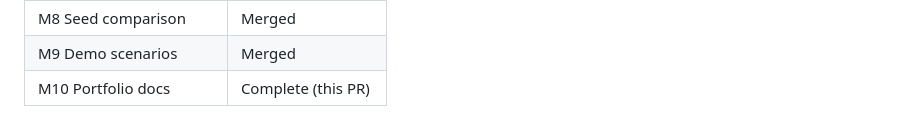
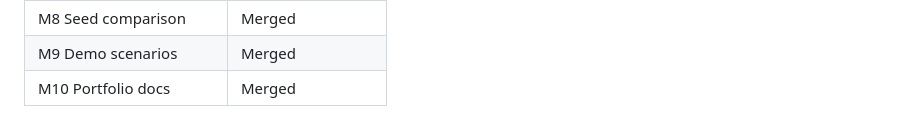
Before and after one commit to jponnam/Project-Genesis, a Markdown page: docs/PHASE_21_DESIGN.md, the part around the change. Drawn GitHub-style.

```diff
--- a/docs/PHASE_21_DESIGN.md
+++ b/docs/PHASE_21_DESIGN.md
@@ -218,4 +218,4 @@ mypy
 | M7 Observatory UI | Merged |
 | M8 Seed comparison | Merged |
 | M9 Demo scenarios | Merged |
-| M10 Portfolio docs | Complete (this PR) |
+| M10 Portfolio docs | Merged |
```
Also changed, not shown: README.md (+9 -9 lines), docs/PHASE_22_DESIGN.md (added, +209 -0 lines).
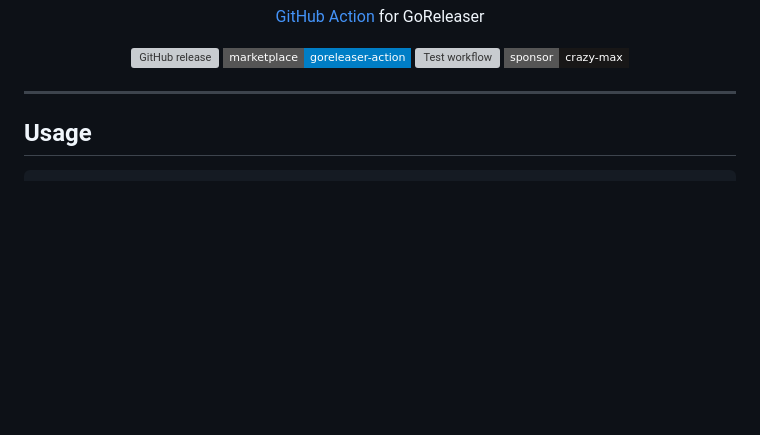
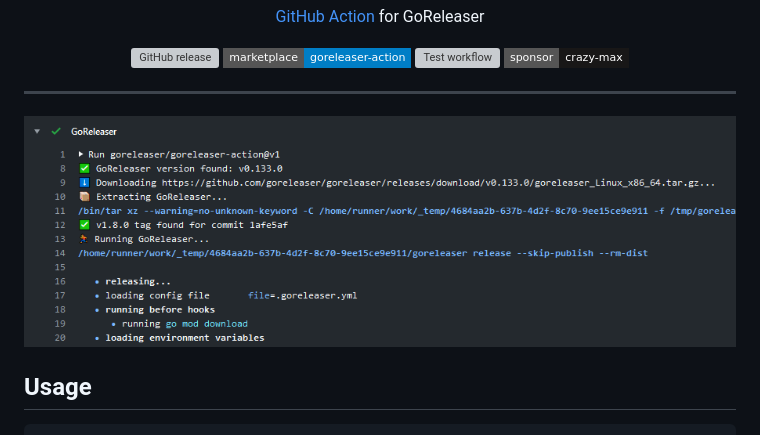
Before and after one commit to goreleaser/goreleaser-action, a Markdown page: README.md, the part around the change. Drawn GitHub-style; pictures changed too: .github/goreleaser-action.png (added); badges without logos; blank space fills up the shorter version; grey boxes are pictures that could not be loaded.

Commit message:
Add screenshot

```diff
--- a/README.md
+++ b/README.md
@@ -11,6 +11,8 @@
 </p>
 
 ---
+
+![GoRelease Action](.github/goreleaser-action.png)
 
 ## Usage
 
```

━━━━━━

- **WHAT TO DO**
In the listing above, find each line where "README" occurs and copy it.

- **SOLUTION TO THIS PROBLEM**
Also changed, not shown: README.md (+9 -9 lines), docs/PHASE_22_DESIGN.md (added, +209 -0 lines).
Before and after one commit to goreleaser/goreleaser-action, a Markdown page: README.md, the part around the change. Drawn GitHub-style; pictures changed too: .github/goreleaser-action.png (added); badges without logos; blank space fills up the shorter version; grey boxes are pictures that could not be loaded.
--- a/README.md
+++ b/README.md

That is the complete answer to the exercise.